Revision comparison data
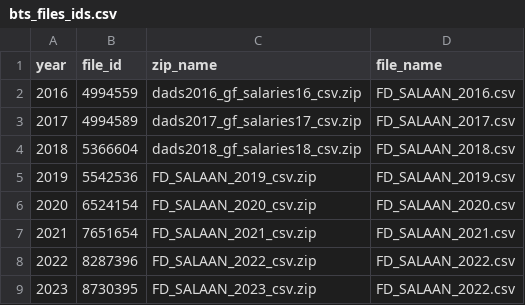
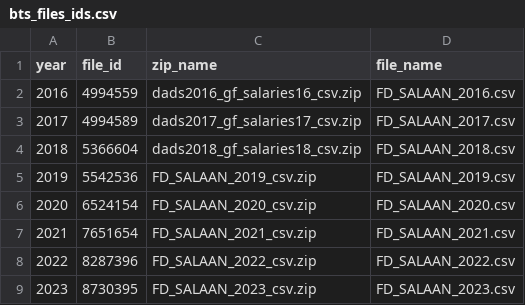
Before and after one commit to La-Societe-Nouvelle/lsnmacrofootprint, a CSV file: obs_accounts/geq/bts_files_ids.csv, drawn as a sheet.

Commit message:
fix accounts builders

```diff
--- a/obs_accounts/geq/bts_files_ids.csv
+++ b/obs_accounts/geq/bts_files_ids.csv
@@ -8,2 +8,2 @@
 "2022";"8287396";"FD_SALAAN_2022_csv.zip";"FD_SALAAN_2022.csv"
-"2023";"8730395";"FD_SALAAN_2023_csv.zip";"FD_SALAAN_2022.csv"
+"2023";"8730395";"FD_SALAAN_2023_csv.zip";"FD_SALAAN_2023.csv"
```
Also changed, not shown: obs_accounts/idr/bts_files_ids.csv, 9 other files.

## TASK DIRECTIONS
Reproduce all of the entries exactly as they appear, though any picture they include must be omitted.

## RESULT OF THE TASK
Before and after one commit to La-Societe-Nouvelle/lsnmacrofootprint, a CSV file: obs_accounts/geq/bts_files_ids.csv, drawn as a sheet.

Commit message:
fix accounts builders

```diff
--- a/obs_accounts/geq/bts_files_ids.csv
+++ b/obs_accounts/geq/bts_files_ids.csv
@@ -8,2 +8,2 @@
 "2022";"8287396";"FD_SALAAN_2022_csv.zip";"FD_SALAAN_2022.csv"
-"2023";"8730395";"FD_SALAAN_2023_csv.zip";"FD_SALAAN_2022.csv"
+"2023";"8730395";"FD_SALAAN_2023_csv.zip";"FD_SALAAN_2023.csv"
```
Also changed, not shown: obs_accounts/idr/bts_files_ids.csv, 9 other files.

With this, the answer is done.